One parent’s take on the B.C. teachers’ strike
There are thousands of stressed-out grads and parents all across the province right now. Many of them are like our family, not honour roll, IB program, or scholarship students. They are regular students with regular grades. They are the kids on the fringe who are just making it through. Who are graduating with a lot of help from all the support staff. Many need final exam and final project marks so they can pass and get that particular credit. Not all students are created equal, but I have yet to meet a parent who does not want their child to do well at school and in life.
Graduation should be a time to celebrate, but this year it is filled with unknowns. Will the final projects and exams be marked? Will leaving ceremonies be cancelled? Will teachers be allowed to attend? I know that teachers were told to not go to the dinner and dance. This makes no sense. What a terrible request to make for purely political motivation. Yet some teachers feel pressure because they do not have seniority. These teachers have spent what some would consider the most important time of children’s lives with them. They have helped them grow from children to adults. They put them on the spot and say, “Do not attend the grad dance.” They know they will be punished in some political way down the road. It will hurt their career. It is wrong and sad. You take away the prize, you take away the icing. You take away the gift of seeing them all grown up and celebrating.
You start off in kindergarten with lofty ideas of what your child’s school life will be like. Homework will be done in a timely manner. Bullies will be handled effectively. Sports will be played regularly. Slowly the realization sets in that school will not be what you expect. The first thing you will encounter is the politics of the BCTF and the Province of British Columbia. Our first strike experience was in kindergarten. It was a long time ago. All I remember is I was so happy I had out of school care at Cedar Cottage or I would not have been able to go to work. Not too many people can take time off work to care for their kids, that is why they have daycare in the first place. It is stressful for everyone involved because no one knows how long it will last, or how much it will cost.
As the years went by, school fees went up. Every September there was a new fee, and a new closure or cancellation of a program. By the time we left elementary school the library was closed every Friday. The librarian always needed volunteers to help sort books and do the morning check in, so on Wednesday mornings I would spend an hour scanning books. It was a small thing that felt like a big deal. Raising money in the form of baking cupcakes or cookies, book fairs, and selling tickets was a regular activity. A necessary part of any parent's life with school-age children. For those of you about to enter the school yard, be ready.
So here is a condensed history of what a graduating student of 2014 has experienced since kindergarten.
- 2001: Kindergarten—Teachers are deemed an essential service. They withdraw extra-curricular activities and administrative services.
- 2002: Grade 1—One-day walk off the job.
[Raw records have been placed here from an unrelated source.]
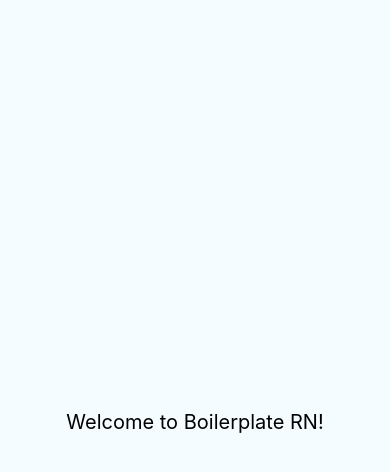
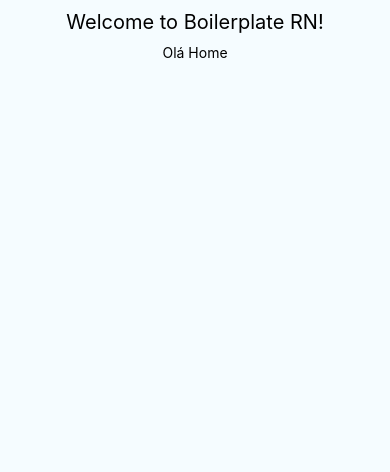
Before and after one commit to danielmachado1980/Spotify, a React Native app: screen / in a window 390 px wide. Shown: the top 472 px of the page. Built offline with nearby package versions, Linux system fonts and the light colour scheme.

Commit message:
Instalação e configuração Babel Root Import.

```diff
--- a/App.js
+++ b/App.js
@@ -12,6 +12,8 @@ import { StyleSheet, Text, View } from 'react-native';
 
 import './src/config/ReactotronConfig';
 import './src/config/DevToolsConfig';
+
+import Home from '~/pages';
 
 const styles = StyleSheet.create({
   container: {
@@ -30,6 +32,7 @@ const styles = StyleSheet.create({
 const App = () => (
   <View style={styles.container}>
     <Text style={styles.welcome}>Welcome to Boilerplate RN!</Text>
+    <Home />
   </View>
 );
 
--- a/package.json
+++ b/package.json
@@ -16,8 +16,10 @@
   "devDependencies": {
     "babel-eslint": "^10.0.1",
     "babel-jest": "23.6.0",
+    "babel-plugin-root-import": "^6.1.0",
     "eslint": "^5.11.1",
     "eslint-config-airbnb": "^17.1.0",
+    "eslint-import-resolver-babel-plugin-root-import": "^1.1.1",
     "eslint-plugin-import": "^2.14.0",
     "eslint-plugin-jsx-a11y": "^6.1.2",
     "eslint-plugin-react": "^7.12.2",
--- /dev/null
+++ b/src/pages/index.js
@@ -0,0 +1,12 @@
+import React from 'react';
+import { View, Text } from 'react-native';
+
+import styles from './styles';
+
+const Home = () => (
+  <View style={styles.container}>
+    <Text>Olá Home</Text>
+  </View>
+);
+
+export default Home;
--- /dev/null
+++ b/src/pages/styles.js
@@ -0,0 +1,9 @@
+import { StyleSheet } from 'react-native';
+
+const styles = StyleSheet.create({
+  container: {
+    flex: 1,
+  },
+});
+
+export default styles;
```
Also changed, not shown: .babelrc, .eslintrc.json, 2 other files (tests, documents, lock files or other folders).
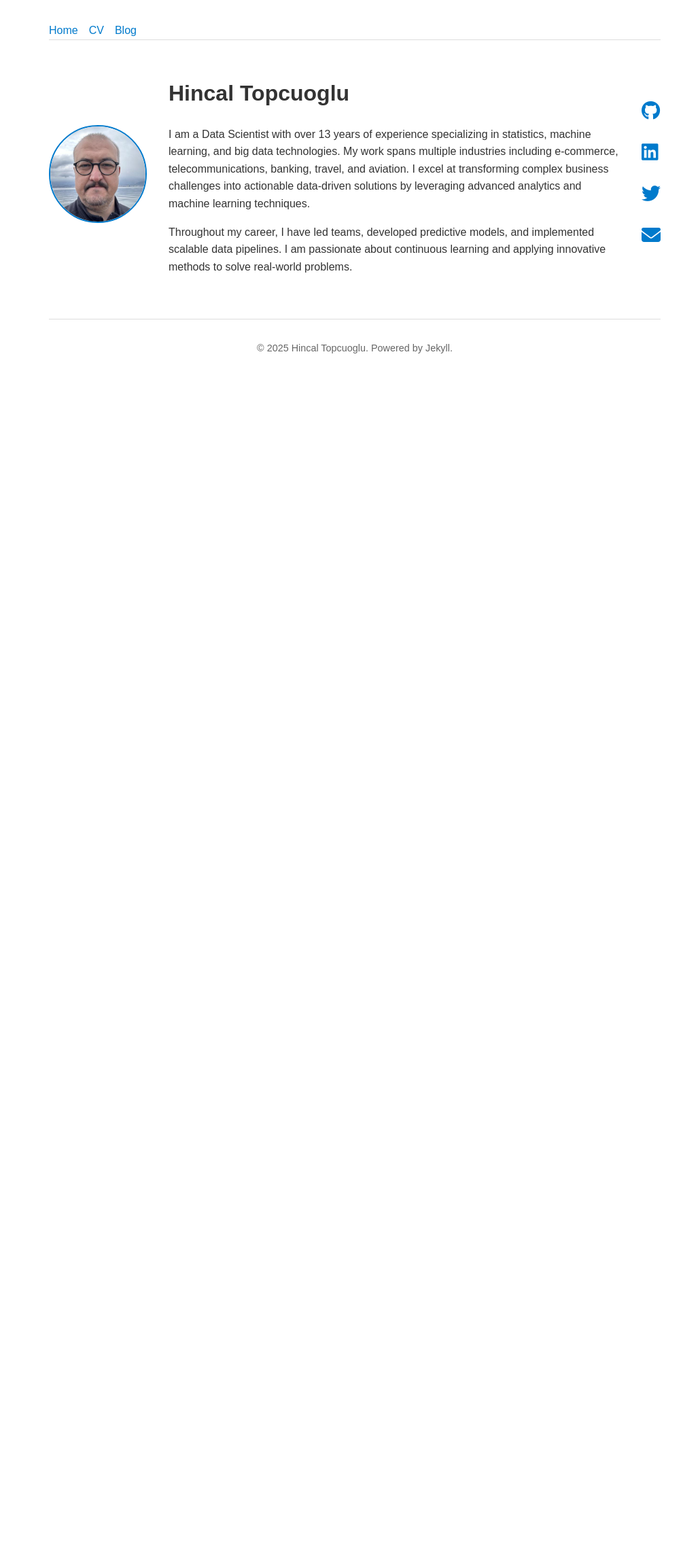
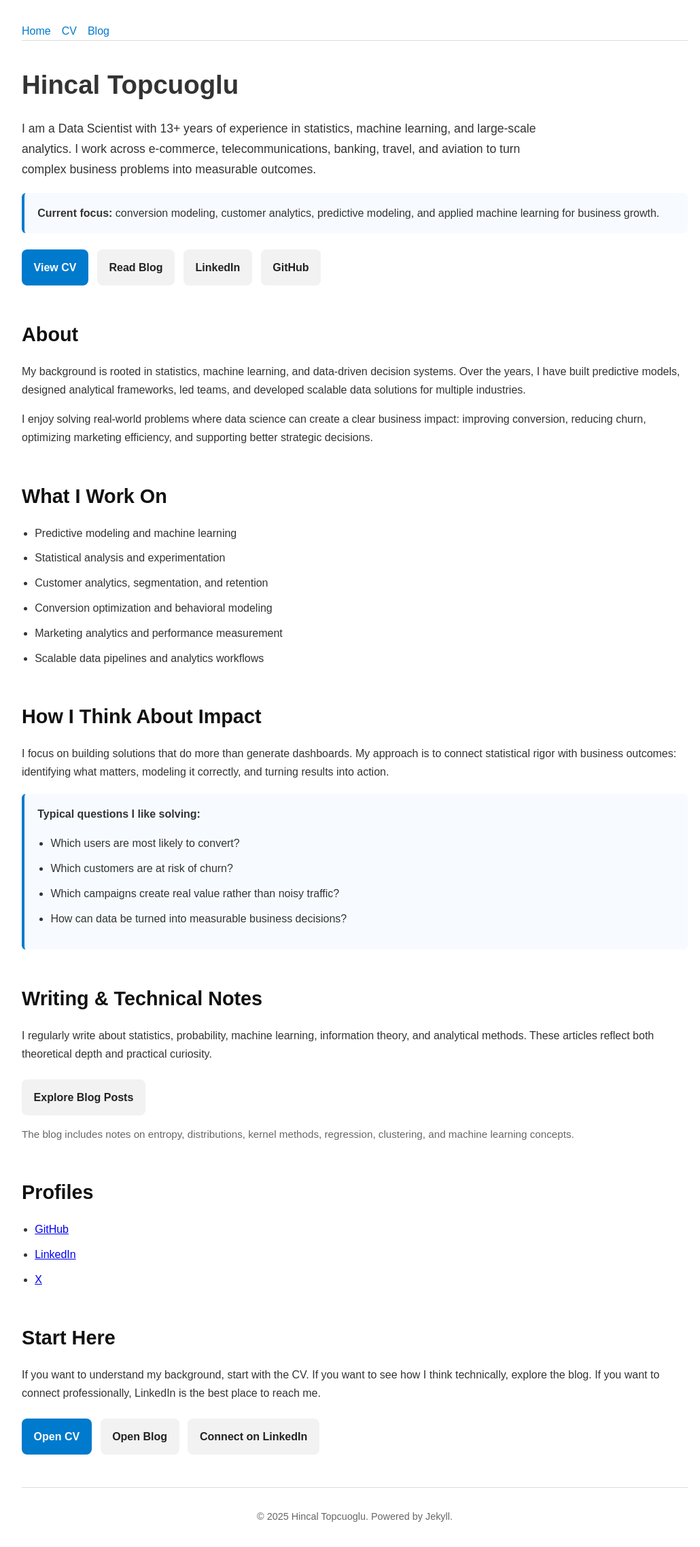
Before and after one commit to hincaltopcuoglu/hincaltopcuoglu.github.io, a Jekyll site: the page built from index.md, in a window 1280 px wide. Shown: the whole page at 68% size, without its empty margins (118-1148 px from the left). Built offline with Jekyll 4.4.1, drawn with Linux system fonts in a browser that asks for light colours; before the commit the page ends 900 px from its top, so only the background shows below that.

Commit message:
Revamp index.md layout and styles
Updated index.md with new layout and styling changes, including a hero section and improved content structure.

```diff
--- a/index.md
+++ b/index.md
@@ -1,90 +1,211 @@
 ---
 layout: home
+title: Home
 ---
 
 <style>
-  body {
-    font-family: Arial, sans-serif;
-    max-width: 900px;
-    margin: 2rem auto;
-    padding: 0 1.5rem;
-    line-height: 1.6;
-    color: #333;
-    text-align: left;
-  }
-  .profile {
-    display: flex;
-    align-items: center;
-    gap: 2rem;
-    margin-bottom: 2rem;
-    flex-wrap: wrap;
-  }
-  .profile img {
-    border-radius: 50%;
-    width: 140px;
-    height: 140px;
-    object-fit: cover;
-    border: 2px solid #007acc;
-    flex-shrink: 0;
-  }
-  footer {
-    margin-top: 3rem;
-    font-size: 0.9rem;
-    color: #666;
-    border-top: 1px solid #ddd;
-    padding-top: 1rem;
-    text-align: center;
-  }
-  .contact-links a {
-    margin-right: 1rem;
-    color: #007acc;
-    text-decoration: none;
-  }
-  .contact-links a:hover {
-    text-decoration: underline;
-  }
-  .blogs-section {
-    margin-bottom: 2rem;
-  }
-  .blogs-section h2 {
-    font-size: 1.8rem;
-    margin-bottom: 1rem;
-  }
-  .blogs-list {
-    list-style: none;
-    padding-left: 0;
-  }
-  .blogs-list li {
-    margin-bottom: 0.6rem;
-  }
-  .blogs-list a {
-    color: #007acc;
-    text-decoration: none;
-    font-weight: bold;
-  }
-  .blogs-list a:hover {
-    text-decoration: underline;
-  }
+body {
+  font-family: Arial, sans-serif;
+  max-width: 980px;
+  margin: 2rem auto;
+  padding: 0 1.5rem;
+  line-height: 1.7;
+  color: #333;
+  text-align: left;
+}
+
+.hero {
+  margin: 2rem 0 3rem 0;
+}
+
+.hero h1 {
+  font-size: 2.4rem;
+  margin-bottom: 0.5rem;
+}
+
+.hero p {
+  font-size: 1.1rem;
+  max-width: 760px;
+}
+
+.section-block {
+  margin: 3rem 0;
+}
+
+.section-block h2 {
+  font-size: 1.8rem;
+  margin-bottom: 1rem;
+  color: #111;
+}
+
+.section-block p {
+  margin-bottom: 1rem;
+}
+
+.highlight-box {
+  background: #f7fbff;
+  border-left: 4px solid #007acc;
+  padding: 1rem 1.2rem;
+  border-radius: 6px;
+  margin: 1.2rem 0;
+}
+
+.metrics-list,
+.focus-list,
+.link-list {
+  padding-left: 1.2rem;
+}
+
+.metrics-list li,
+.focus-list li,
+.link-list li {
+  margin-bottom: 0.6rem;
+}
+
+.cta-row {
+  display: flex;
+  gap: 0.8rem;
+  flex-wrap: wrap;
+  margin-top: 1.5rem;
+}
+
+.cta-button {
+  display: inline-block;
+  padding: 0.8rem 1.1rem;
+  background: #007acc;
+  color: #fff !important;
+  text-decoration: none;
+  border-radius: 8px;
+  font-weight: bold;
+  transition: background 0.2s ease;
+}
+
+.cta-button:hover {
+  background: #005f99;
+}
+
+.cta-button.secondary {
+  background: #f2f2f2;
+  color: #222 !important;
+}
+
+.cta-button.secondary:hover {
+  background: #e5e5e5;
+}
+
+.small-note {
+  color: #666;
+  font-size: 0.95rem;
+}
+
+footer {
+  margin-top: 3rem;
+  font-size: 0.9rem;
+  color: #666;
+  border-top: 1px solid #ddd;
+  padding-top: 1rem;
+  text-align: center;
+}
 </style>
 
-<div class="profile">
-  <img src="/assets/images/Hincal_Photo_GitHub_Ready.jpg" alt="Hincal Topcuoglu Photo" />
-  <div class="profile-text">
-    <h1>Hincal Topcuoglu</h1>
-    <p>
-      I am a Data Scientist with over 13 years of experience specializing in statistics, machine learning, and big data technologies.
-      My work spans multiple industries including e-commerce, telecommunications, banking, travel, and aviation.
-      I excel at transforming complex business challenges into actionable data-driven solutions by leveraging advanced analytics and machine learning techniques.
-    </p>
-    <p>
-      Throughout my career, I have led teams, developed predictive models, and implemented scalable data pipelines.
-      I am passionate about continuous learning and applying innovative methods to solve real-world problems.
-    </p>
+<section id="hero" class="hero">
+  <h1>Hincal Topcuoglu</h1>
+  <p>
+    I am a Data Scientist with 13+ years of experience in statistics, machine learning, and large-scale analytics.
+    I work across e-commerce, telecommunications, banking, travel, and aviation to turn complex business problems into measurable outcomes.
+  </p>
+
+  <div class="highlight-box">
+    <strong>Current focus:</strong> conversion modeling, customer analytics, predictive modeling, and applied machine learning for business growth.
   </div>
-  <div class="social-icons">
-    <a href="https://github.com/hincaltopcuoglu" aria-label="GitHub" title="GitHub" target="_blank"><i class="fab fa-github"></i></a>
-    <a href="https://www.linkedin.com/in/hincal-topcuoglu/" aria-label="LinkedIn" title="LinkedIn" target="_blank"><i class="fab fa-linkedin"></i></a>
-    <a href="https://x.com/hincaltopcuogl1" aria-label="Twitter" title="Twitter" target="_blank"><i class="fab fa-twitter"></i></a>
-    <a href="mailto:hincal@topcuoglu.me" aria-label="Email" title="Email"><i class="fas fa-envelope"></i></a>
+
+  <div class="cta-row">
+    <a class="cta-button" href="{{ '/cv/' | relative_url }}">View CV</a>
+    <a class="cta-button secondary" href="{{ '/blog/' | relative_url }}">Read Blog</a>
+    <a class="cta-button secondary" href="https://www.linkedin.com/in/hincal-topcuoglu/">LinkedIn</a>
+    <a class="cta-button secondary" href="https://github.com/hincaltopcuoglu">GitHub</a>
   </div>
-</div>
+</section>
+
+<section id="about" class="section-block">
+  <h2>About</h2>
+  <p>
+    My background is rooted in statistics, machine learning, and data-driven decision systems.
+    Over the years, I have built predictive models, designed analytical frameworks, led teams, and developed scalable data solutions for multiple industries.
+  </p>
+  <p>
+    I enjoy solving real-world problems where data science can create a clear business impact:
+    improving conversion, reducing churn, optimizing marketing efficiency, and supporting better strategic decisions.
+  </p>
+</section>
+
+<section id="expertise" class="section-block">
+  <h2>What I Work On</h2>
+  <ul class="focus-list">
+    <li>Predictive modeling and machine learning</li>
+    <li>Statistical analysis and experimentation</li>
+    <li>Customer analytics, segmentation, and retention</li>
+    <li>Conversion optimization and behavioral modeling</li>
+    <li>Marketing analytics and performance measurement</li>
+    <li>Scalable data pipelines and analytics workflows</li>
+  </ul>
+</section>
+
+<section id="impact" class="section-block">
+  <h2>How I Think About Impact</h2>
+  <p>
+    I focus on building solutions that do more than generate dashboards.
+    My approach is to connect statistical rigor with business outcomes:
+    identifying what matters, modeling it correctly, and turning results into action.
+  </p>
+
+  <div class="highlight-box">
+    <strong>Typical questions I like solving:</strong>
+    <ul class="metrics-list">
+      <li>Which users are most likely to convert?</li>
+      <li>Which customers are at risk of churn?</li>
+      <li>Which campaigns create real value rather than noisy traffic?</li>
+      <li>How can data be turned into measurable business decisions?</li>
+    </ul>
+  </div>
+</section>
+
+<section id="blog-highlights" class="section-block">
+  <h2>Writing & Technical Notes</h2>
+  <p>
+    I regularly write about statistics, probability, machine learning, information theory, and analytical methods.
+    These articles reflect both theoretical depth and practical curiosity.
+  </p>
+
+  <div class="cta-row">
+    <a class="cta-button secondary" href="{{ '/blog/' | relative_url }}">Explore Blog Posts</a>
+  </div>
+
+  <p class="small-note">
+    The blog includes notes on entropy, distributions, kernel methods, regression, clustering, and machine learning concepts.
+  </p>
+</section>
+
+<section id="profiles" class="section-block">
+  <h2>Profiles</h2>
+  <ul class="link-list">
+    <li><a href="https://github.com/hincaltopcuoglu">GitHub</a></li>
+    <li><a href="https://www.linkedin.com/in/hincal-topcuoglu/">LinkedIn</a></li>
+    <li><a href="https://x.com/hincaltopcuogl1">X</a></li>
+  </ul>
+</section>
+
+<section id="contact-intent" class="section-block">
+  <h2>Start Here</h2>
+  <p>
+    If you want to understand my background, start with the CV.
+    If you want to see how I think technically, explore the blog.
+    If you want to connect professionally, LinkedIn is the best place to reach me.
+  </p>
+
+  <div class="cta-row">
+    <a class="cta-button" href="{{ '/cv/' | relative_url }}">Open CV</a>
+    <a class="cta-button secondary" href="{{ '/blog/' | relative_url }}">Open Blog</a>
+    <a class="cta-button secondary" href="https://www.linkedin.com/in/hincal-topcuoglu/">Connect on LinkedIn</a>
+  </div>
+</section>
```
- 2005: Grade 4—Teachers walk off the job for 10 school days.
- 2006: Grade 5—Threat of a strike. Teachers sign four-year deal.
- 2010-2011—Job action affecting extra-curricular activities.
- 2012: Grade 10—Job action and three-day strike.
- 2014: Grade 12—Rotating strikes at the end of the year.
This does not include a strike by the janitors in either 2008 or 2009. The teachers could not cross the picket line then either.
So here we are. The final stage and one week to go. I think of the amazing teachers who made such a difference in our lives, the administrators who we instantly connected with in the office. The support staff who helped us through some very tough times. We are so lucky in so many ways. That is why it makes this ending so difficult. I did not want this ending. I wanted a happily ever after ending—a Disney ending.